At the heart of the 5th ASEAN Business Summit is integration through trade and business.
The summit was held last March 10, 2017 at the Conrad Hotel. The wisdom behind the summit is to increase investments and market penetration through regional integration. Today, EU is ASEAN’s 2nd largest trading partner while ASEAN is EU’s 3rd largest trading partner.
The panel of speakers focused on the areas for growth and development. Antonio de Rosas, President and CEO of Pru Life UK, emphasized that his company is supporting growth in the ASEAN by creating products that appeal to the masses. He said that the necessity for this is evident from the coverage rate of its products, to which 41% of the insured is from Metro Manila and the affluent and high income market.

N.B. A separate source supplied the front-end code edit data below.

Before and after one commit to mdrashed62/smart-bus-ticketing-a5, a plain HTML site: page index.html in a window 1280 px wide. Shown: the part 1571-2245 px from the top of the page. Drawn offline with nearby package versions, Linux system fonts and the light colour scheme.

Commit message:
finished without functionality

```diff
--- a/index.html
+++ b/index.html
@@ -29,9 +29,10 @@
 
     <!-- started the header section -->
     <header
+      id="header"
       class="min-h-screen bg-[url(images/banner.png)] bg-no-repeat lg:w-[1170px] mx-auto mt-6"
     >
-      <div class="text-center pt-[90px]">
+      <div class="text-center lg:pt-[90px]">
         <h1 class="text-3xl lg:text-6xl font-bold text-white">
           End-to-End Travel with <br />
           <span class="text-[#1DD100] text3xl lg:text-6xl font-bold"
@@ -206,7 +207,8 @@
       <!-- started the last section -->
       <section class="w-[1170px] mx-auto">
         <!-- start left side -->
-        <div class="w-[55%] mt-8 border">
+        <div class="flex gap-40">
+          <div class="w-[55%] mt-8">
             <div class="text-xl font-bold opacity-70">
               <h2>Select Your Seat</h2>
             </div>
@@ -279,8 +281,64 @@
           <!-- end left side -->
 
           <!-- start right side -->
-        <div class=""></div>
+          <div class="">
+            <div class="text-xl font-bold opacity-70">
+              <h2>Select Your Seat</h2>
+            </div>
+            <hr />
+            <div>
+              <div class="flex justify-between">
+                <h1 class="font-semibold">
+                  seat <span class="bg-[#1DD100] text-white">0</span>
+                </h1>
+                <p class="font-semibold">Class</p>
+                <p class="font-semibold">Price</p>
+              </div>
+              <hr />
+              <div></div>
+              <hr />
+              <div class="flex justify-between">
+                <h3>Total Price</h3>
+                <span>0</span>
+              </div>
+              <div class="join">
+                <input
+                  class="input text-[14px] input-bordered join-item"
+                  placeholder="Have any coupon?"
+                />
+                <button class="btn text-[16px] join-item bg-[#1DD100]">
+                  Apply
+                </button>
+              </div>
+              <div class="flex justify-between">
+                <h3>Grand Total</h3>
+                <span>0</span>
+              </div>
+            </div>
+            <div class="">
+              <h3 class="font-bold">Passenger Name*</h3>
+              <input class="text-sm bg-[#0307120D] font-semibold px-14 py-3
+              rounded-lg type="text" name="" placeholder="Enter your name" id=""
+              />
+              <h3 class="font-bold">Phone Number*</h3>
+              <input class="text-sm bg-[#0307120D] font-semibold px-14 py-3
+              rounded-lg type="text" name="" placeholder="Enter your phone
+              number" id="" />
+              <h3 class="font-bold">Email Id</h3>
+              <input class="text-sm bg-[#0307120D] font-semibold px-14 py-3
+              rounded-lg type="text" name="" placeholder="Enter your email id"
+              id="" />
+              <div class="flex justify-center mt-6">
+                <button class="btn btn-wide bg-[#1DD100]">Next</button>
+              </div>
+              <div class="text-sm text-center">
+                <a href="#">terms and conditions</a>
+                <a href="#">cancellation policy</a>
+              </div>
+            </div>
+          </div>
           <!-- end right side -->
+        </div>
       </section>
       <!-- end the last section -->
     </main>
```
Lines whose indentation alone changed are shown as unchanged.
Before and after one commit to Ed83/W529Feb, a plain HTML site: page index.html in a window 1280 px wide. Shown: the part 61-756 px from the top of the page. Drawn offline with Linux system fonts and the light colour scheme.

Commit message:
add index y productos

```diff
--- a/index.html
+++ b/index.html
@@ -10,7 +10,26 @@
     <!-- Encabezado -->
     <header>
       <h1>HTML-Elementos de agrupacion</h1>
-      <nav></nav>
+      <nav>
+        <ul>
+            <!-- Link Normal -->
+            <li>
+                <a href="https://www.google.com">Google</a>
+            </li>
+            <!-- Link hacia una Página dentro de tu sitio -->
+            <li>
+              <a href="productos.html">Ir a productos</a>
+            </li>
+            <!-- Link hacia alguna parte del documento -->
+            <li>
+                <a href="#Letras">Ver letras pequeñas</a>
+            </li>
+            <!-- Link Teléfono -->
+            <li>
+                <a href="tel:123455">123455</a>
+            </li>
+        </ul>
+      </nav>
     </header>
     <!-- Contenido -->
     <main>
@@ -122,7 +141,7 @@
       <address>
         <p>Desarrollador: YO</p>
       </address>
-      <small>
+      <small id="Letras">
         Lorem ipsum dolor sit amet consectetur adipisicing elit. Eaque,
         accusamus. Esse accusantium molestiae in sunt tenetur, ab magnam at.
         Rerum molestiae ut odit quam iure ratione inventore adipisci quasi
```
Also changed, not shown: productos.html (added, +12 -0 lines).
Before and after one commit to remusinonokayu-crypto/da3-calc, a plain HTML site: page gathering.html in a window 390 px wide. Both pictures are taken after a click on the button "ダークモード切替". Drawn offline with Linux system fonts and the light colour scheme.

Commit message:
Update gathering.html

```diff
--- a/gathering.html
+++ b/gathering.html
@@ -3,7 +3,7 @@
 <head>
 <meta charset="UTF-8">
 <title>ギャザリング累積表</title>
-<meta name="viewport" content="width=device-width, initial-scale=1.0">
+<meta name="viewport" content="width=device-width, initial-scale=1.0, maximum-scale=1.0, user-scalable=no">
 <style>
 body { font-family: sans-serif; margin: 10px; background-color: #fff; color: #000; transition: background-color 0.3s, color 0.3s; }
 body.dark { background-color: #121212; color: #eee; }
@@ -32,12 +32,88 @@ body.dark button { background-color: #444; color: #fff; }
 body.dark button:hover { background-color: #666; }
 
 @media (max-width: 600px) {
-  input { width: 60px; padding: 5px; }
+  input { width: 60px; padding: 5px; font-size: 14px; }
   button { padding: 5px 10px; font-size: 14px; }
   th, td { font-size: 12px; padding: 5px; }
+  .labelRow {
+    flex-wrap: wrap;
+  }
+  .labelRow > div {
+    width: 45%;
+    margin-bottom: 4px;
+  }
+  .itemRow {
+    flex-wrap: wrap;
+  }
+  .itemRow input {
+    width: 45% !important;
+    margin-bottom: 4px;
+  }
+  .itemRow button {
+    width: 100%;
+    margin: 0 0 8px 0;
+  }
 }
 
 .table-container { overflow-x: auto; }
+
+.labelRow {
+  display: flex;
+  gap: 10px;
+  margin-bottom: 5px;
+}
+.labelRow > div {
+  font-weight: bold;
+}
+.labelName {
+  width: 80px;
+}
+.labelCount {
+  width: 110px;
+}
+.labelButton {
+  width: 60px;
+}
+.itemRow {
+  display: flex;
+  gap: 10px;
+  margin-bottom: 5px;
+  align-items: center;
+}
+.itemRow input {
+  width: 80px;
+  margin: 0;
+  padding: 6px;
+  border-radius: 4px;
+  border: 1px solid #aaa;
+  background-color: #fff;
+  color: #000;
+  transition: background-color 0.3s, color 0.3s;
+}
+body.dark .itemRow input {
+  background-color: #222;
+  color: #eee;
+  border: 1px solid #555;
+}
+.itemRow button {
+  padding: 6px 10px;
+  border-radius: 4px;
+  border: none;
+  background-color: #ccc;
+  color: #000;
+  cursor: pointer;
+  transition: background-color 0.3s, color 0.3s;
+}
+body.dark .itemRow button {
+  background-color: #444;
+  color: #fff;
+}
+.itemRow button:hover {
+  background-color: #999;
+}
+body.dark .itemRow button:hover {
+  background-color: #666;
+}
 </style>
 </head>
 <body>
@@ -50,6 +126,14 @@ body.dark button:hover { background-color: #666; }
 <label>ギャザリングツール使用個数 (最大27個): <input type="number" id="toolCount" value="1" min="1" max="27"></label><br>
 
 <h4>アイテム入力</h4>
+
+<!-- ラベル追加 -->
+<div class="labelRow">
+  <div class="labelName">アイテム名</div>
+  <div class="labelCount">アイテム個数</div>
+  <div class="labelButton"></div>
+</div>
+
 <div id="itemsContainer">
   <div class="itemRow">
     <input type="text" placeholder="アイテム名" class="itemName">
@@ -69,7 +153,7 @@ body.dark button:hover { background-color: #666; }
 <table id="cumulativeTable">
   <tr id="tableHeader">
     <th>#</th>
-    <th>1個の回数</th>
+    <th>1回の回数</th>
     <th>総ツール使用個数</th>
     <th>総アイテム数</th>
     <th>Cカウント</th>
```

Another area of development, which is currently viewed as a hindrance, is the lack or underdeveloped financial infrastructure. Trade among ASEAN countries is only at 25% which is quite low for a bloc as a panelist pointed out. It was also noted that the different levels of technological maturity that support the finance of ASEAN members are making trade especially supply chain trade among the countries difficult. The panelists asserted that the development of cross border payment must be toward a standardized process that focuses on speed and ease.
Said to be in ASEAN’s horizon is the opportunity for the bloc to develop into a world class automotive manufacturer. However, safety standards standardization and alignment has yet to be attained among the ASEAN members. There is also a particular concern on the current standards in the manufacturing of motorcycles. Most motorcycles are manufactured without an Anti-lock Braking System (ABS). A study has found that 1 in 4 motorcycle road accidents is actually ABS-related.
The next discussion point was about Corporate Social Responsibility (CSR) which the panelists view as more than just philanthropy. Daniel Koch of Covestro Thailand sees a sustainable CSR as a profit area that creates value. He, together with Marc Fancy of Prudence Foundation, stressed that it could drive real and certain changes when done strategically. In the Philippines, one avenue put forth by Assistant Secretary Felicitas Agoncillo-Reyes of the Board of Investments is the inclusive business models as a form of CSR for businesses where it goes beyond just philanthropy.
Meanwhile, non-tariff trade barriers are seen as causes that hold back the level of competitiveness of regional trading. There is accession among the panel members on the harmonization and recognition of mutual agreements among the ASEAN member countries on non-tariff trade measures as the solution. It is viewed as reducing the risk for non-tariff barriers. However, as a panelist pointed out, measures must be agreed on per sector.
As for the government and ASEAN, Joey Concepcion of RFM Corporation stated that the small businesses’ concern is survival and most see the ASEAN as a competitor or threat. The said vantage point could be shifted to recognize the membership in the ASEAN as an opportunity to widen markets.
Finally, H.E. Francisco Fontan, the EU Ambassador to the ASEAN, was quite optimistic about the future of the ASEAN. He could see the progress of the ASEAN as a feat considering the diversity and differences in culture of the members. He claims that although the process might not be perfect, the remarkable thing about the bloc is the willingness of its members to engage in dialogue. As for the future of the ASEAN-EU relationship, a bloc to bloc Free Trade Agreement is encouraged to improve the partnership between the two.